The precise mechanism by which IL-6 regulates MMP-2 in vivo is unclear. IL-6−/− injured livers express significantly increased MMP-2 mRNA levels. Since the cellular source of MMP-2 in the liver is thought to be the hepatic stellate cell , we confirmed that recombinant IL-6 suppressed the expression of endogenous MMP-2 protein and mRNA expression in an immortalized rat stellate cell line. The observed effects on mRNA suggests that IL-6 regulates MMP-2 to some degree at the transcriptional level, but alone they are unlikely to explain the profound differences in MMP-2 activation observed in vivo. Because significant differences in MMP-2 activation were noted in vivo, we measured the expression of MT1-MMP and uPA, the known activators of MMP-2 in the liver, and TIMP-2, an endogenous inhibitor of MMP-2. While protein expression of MT1-MMP and uPA declined in parallel with MMP-2 activation, TIMP-2 was also reduced and may have contributed to increased MMP-2 activity. In addition, others have reported that hepatocytes induce MMP-2 activation through a plasma membrane-dependent mechanism(s), suggesting that cell–cell interactions are involved in this process in vivo and may also be important in our model . However, there may also be a novel mechanism of MMP-2 activation in this model, which will be explored in future studies.

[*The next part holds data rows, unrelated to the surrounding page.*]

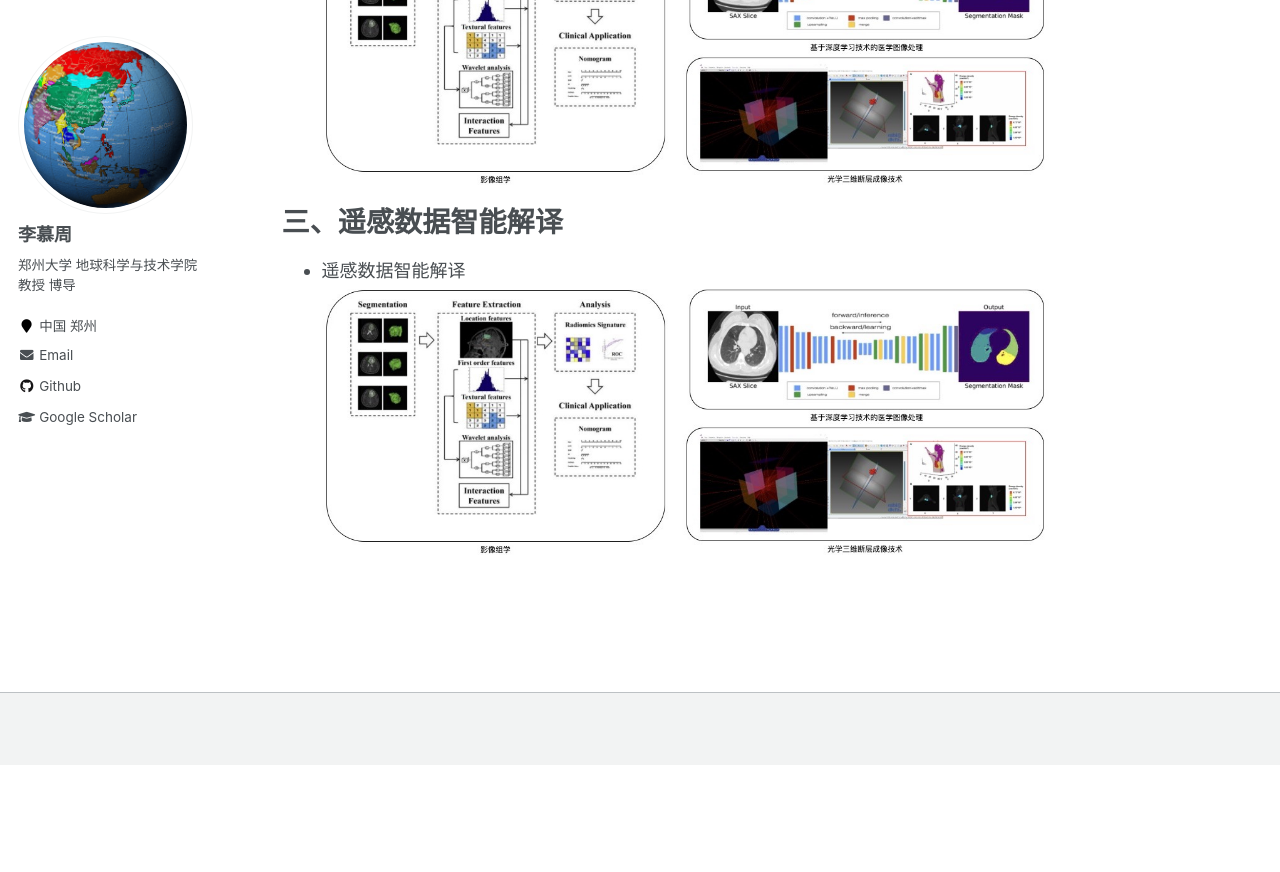
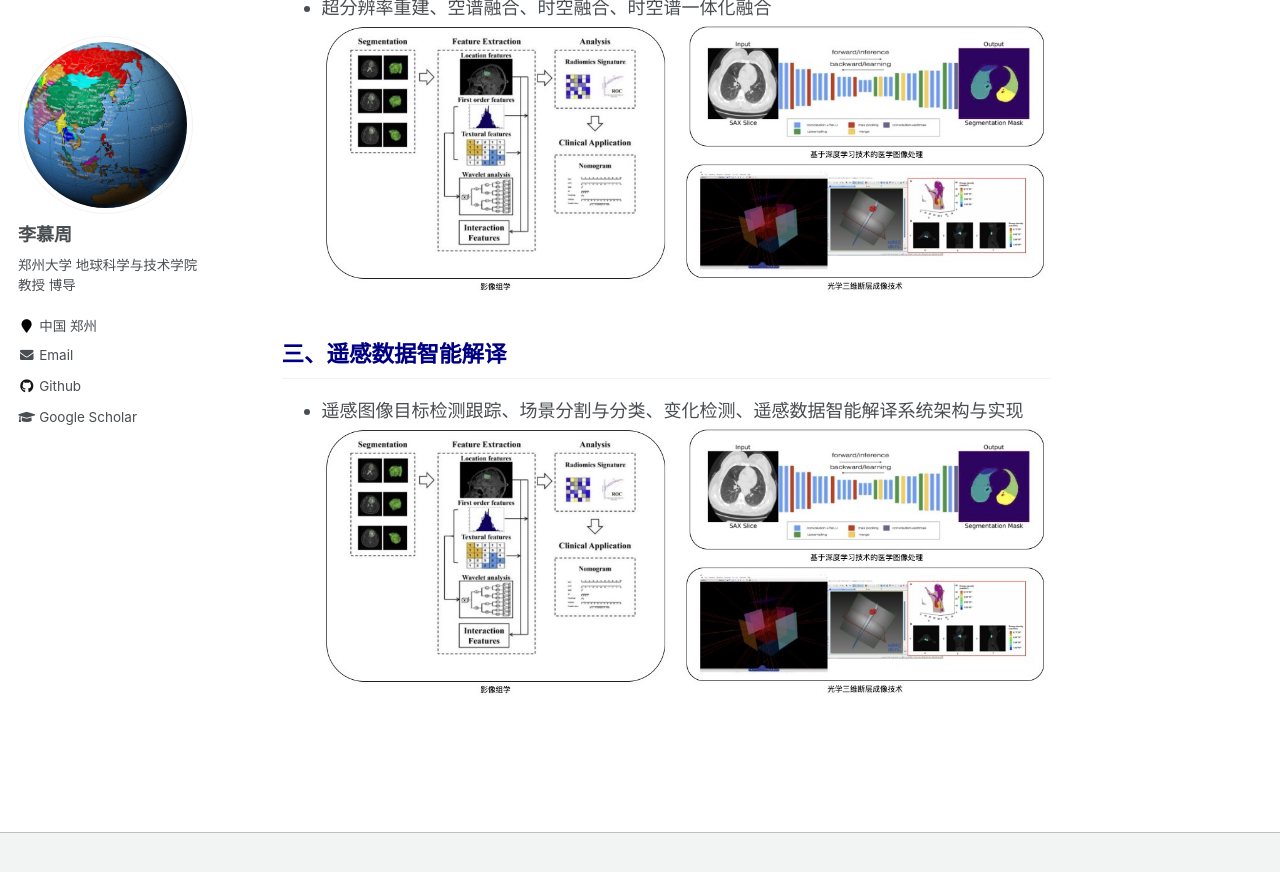
Before and after one commit to aiipslab/aiipslab.github.io, a Jekyll site: the page built from _pages/researchinterests.md, in a window 1280 px wide and 900 px high, scrolled down 928 px. Shown: the top 872 px of the window. Built offline with Jekyll 4.4.1, drawn with Linux system fonts in a browser that asks for light colours; before the commit the page ends 1693 px from its top, so only the background shows below that.

Commit message:
Update researchinterests.md

```diff
--- a/_pages/researchinterests.md
+++ b/_pages/researchinterests.md
@@ -4,21 +4,22 @@ title: ""
 permalink: /researchinterests/
 author_profile: true
 ---
-研究方向
-===
+
+<span style="color: navy">研究方向</span>
+---
 复杂场景下遥感大数据智能处理、融合与地学场景解译是国际前沿和热点问题，是人工智能与遥感科学的深度耦合，具有广泛应用价值。目前，模型驱动、数据驱动、知识-模型与数据联合驱动的方法成为人工智能赋能遥感的基本发展范式。在应用驱动背景下，迫切需要结合深度学习新进展，深入开展遥感数据获取与重建、数据融合，协同分类、目标检测跟踪、场景分割与分类、描述生成等地表要素高精度解译关键技术；同时随着新型生成式人工智能理论与方法的发展，构建遥感大数据大模型与智能解译系统，开展面向行业的遥感智能精准应用平台研发，形成国产化智能遥感领域开源生态
 
-一、遥感影像精准处理
-===
+<span style="color: navy">一、遥感影像精准处理</span>
+---
 + 多模态影像精细化处理、多模态影像定量化提升、多模态遥感数据智能处理系统(EvoIPS)
 ![avatar](/images/医学影像.jpg)
 
-二、多模态遥感数据融合
-===
+<span style="color: navy">二、多模态遥感数据融合</span>
+---
 + 超分辨率重建、空谱融合、时空融合、时空谱一体化融合
 ![avatar](/images/医学影像.jpg)
 
-三、遥感数据智能解译
-===
-+ 遥感数据智能解译
+<span style="color: navy">三、遥感数据智能解译</span>
+---
++ 遥感图像目标检测跟踪、场景分割与分类、变化检测、遥感数据智能解译系统架构与实现
 ![avatar](/images/医学影像.jpg)
```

It is unclear if decreased MMP-2 expression attenuates hepatocyte injury and apoptosis solely by limiting matrix degradation and/or whether important alternative mechanisms independent of matrix breakdown are involved. Increased MMP-2-induced ECM breakdown may: (1) promote the influx of inflammatory cells and consequently further hepatocellular damage ; (2) alter cell–matrix and cell–cell interactions and thereby enhance hepatocyte susceptibility to necrosis and apoptosis; (3) release matrix-bound cytokines, chemokines, adhesion molecules, growth factors, and/or apoptotic mediators important for regulating cellular behavior in response to injury . Matrix-independent mechanisms for the role of MMP-2 in acute injury may include direct cleavage of cell-surface receptors that mediate intracellular pathways predisposing hepatocytes to injury. In summary, our findings demonstrate that IL-6 is hepatoprotective in part through its regulation of MMP-2 and suggest an important role for MMP-2 in amplifying liver injury in vivo.
This work was supported by University of Pennsylvania Digestive and Liver Center Grant P30 DK50306, National Institutes of Health Grants T32-DK07066 and KO8 DK60474 (to MBB), DK56621 (to SLF) and 1 F32 DK09732-01 (to KK), The Mount Sinai Feld Fibrosis Program and AASLD/Schering Advanced Hepatology Fellowship Grant (to MBB), and DK49629 and DK58315 (to RT). The authors gratefully acknowledge the helpful comments of Professor MJ Arthur in reviewing this manuscript and Dr Gennaro Cilberto for originally providing IL-6−/− mice.